When it comes to socialising, dogs can be like humans. Some like to be the centre of attention, some prefer to be part of a pack, and some just want to spend time with those they know and love. Much like with people, there’s nothing wrong with being a shy dog. However, if left unchecked, a dog’s shyness can morph into aggression. When they feel scared or threatened, a shy dog can pose more of a threat than a dominant dog.
Fortunately, while some dogs are born with confidence, all dogs can learn it. By applying these tips and dodging these pitfalls, your pooch will come out of their shell in no time!
Find that one thing your dog treasures
The first step is to find a snack or object that your dog treasures above all else – their Favourite Item. It could be a dog toy, a fresh bone, a pooch treat, or a serving of peanut butter crammed into a kong. Hold onto this knowledge, because it will be important later.
Don’t console them when they’re acting shy

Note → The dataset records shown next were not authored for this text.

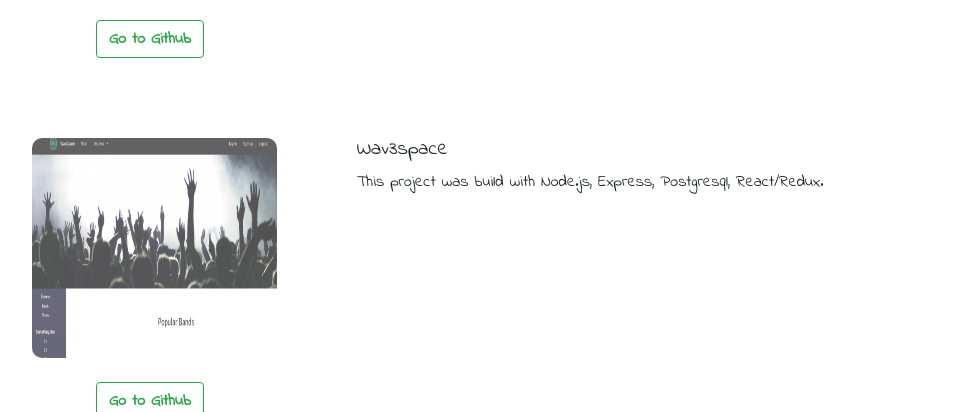
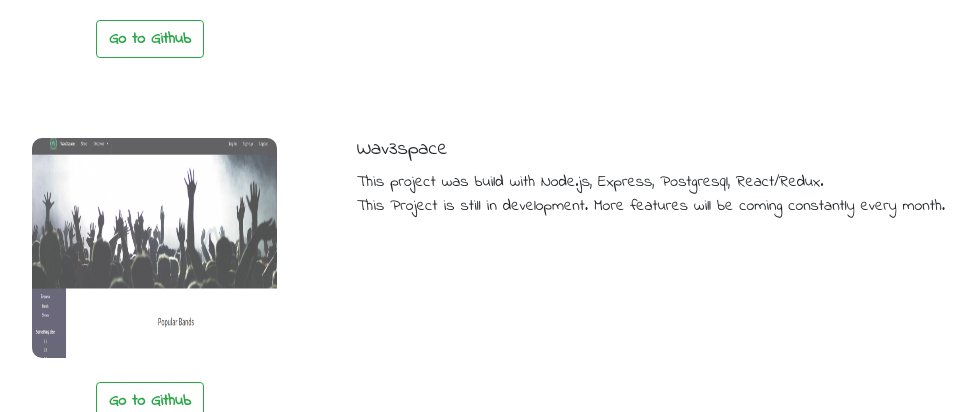
Before and after one commit to nerincon/tornado-exercise, a Python web app: template myapp/templates/portfolio.html in a window 1280 px wide. Shown: the part 1130-1542 px from the top of the page, without its empty margins (48-1024 px from the left). Run offline with Jinja, Linux system fonts and the light colour scheme; the template is opened without the code that fills it, so the values that code supplies are empty; some libraries are stand-ins or nearby versions.

Commit message:
add small note for wav3space

```diff
--- a/myapp/templates/portfolio.html
+++ b/myapp/templates/portfolio.html
@@ -41,7 +41,8 @@
         <div class='note'>
             <h5>Wav3space</h5>
             <p>
-                This project was build with Node.js, Express, Postgresql, React/Redux.
+                This project was build with Node.js, Express, Postgresql, React/Redux.<br>
+                This Project is still in development. More features will be coming constantly every month.
             </p>
         </div>
         <figcaption><a role="button" target="_blank" href="https://github.com/nerincon/Wav3space" class="btn btn-outline-success web">Go to Github</a></figcaption>
```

There’s nothing more gut-wrenching than watching a dog in distress. When we see them whimper and tuck their tail between their legs, all we want to do is hold them. Unfortunately, this will only lead to more shyness. When we comfort our shy dogs, they don’t hear “I love you and I’m here to support you.” Instead, they hear “Keep behaving like this, I love it!”
Dogs view affection as encouragement, which means that your chin scratches are reinforcing their shy behaviour. It can be hard to resist the urge, but by staying firm, you’ll be doing your dog a favour.
Don’t let them bark at people (or other dogs) on the other side of the window
When your dog sits at the window and barks at people that pass by, what they’re learning is: “if I bark at something, it will retreat from me.” They’ll believe aggression will solve their problems, and they’ll become more likely to lash out when they’re feeling timid.
Don’t let others force themselves onto your dog
Imagine you’ve just arrived at a party, and you don’t know any of the other guests. You’re already feeling shy when two guests approach you, pin you to the wall, and start stroking your face. For a shy dog, this is what it feels like to be touched by strangers. As well-meaning as they might be, strangers can do more harm than good by petting a shy dog.
Instead, encourage people to keep their distance, outstretch their hand, and allow your dog to sniff them. This will not only respect your furry friend’s boundaries – it will empower them to come out of their shell.
Play their way to confidence
With the “don’ts” out of the way, we can now focus on building your dog’s confidence. To this end, you can teach them a game that will change their perceptions towards strangers. For this game to work, you’ll need two things: your dog’s Favourite Item, and the help of someone they know. You’ll also require a 4 – 6 foot flat leash and a fitted collar to stop them from running away or hiding behind you.
Arm your helper with your dog’s Favourite Item, then walk your pooch towards them. The moment they move towards your helper on their own, have your helper toss the Favourite Item to your dog. This will teach them, in clear and certain terms: “Good things can happen when you don’t hide.”
As your pooch becomes more familiar with this game, have your helper shorten the distance they toss the Favourite Item. After a while, your furry friend should be comfortable enough to take the treat straight from their hand. Once your pooch can play this game with a stranger, they’ll be well on their way to conquering their shyness.
Don’t be deterred if your dog takes a while to embrace this game. Rome wasn’t built in a day, and canine confidence isn’t born in an afternoon. Stick with it, and your pooch will thank you for it.
Do you need a hand coaxing your shy dog out of their shell? Book a session with a Mad Paws Dog Trainer!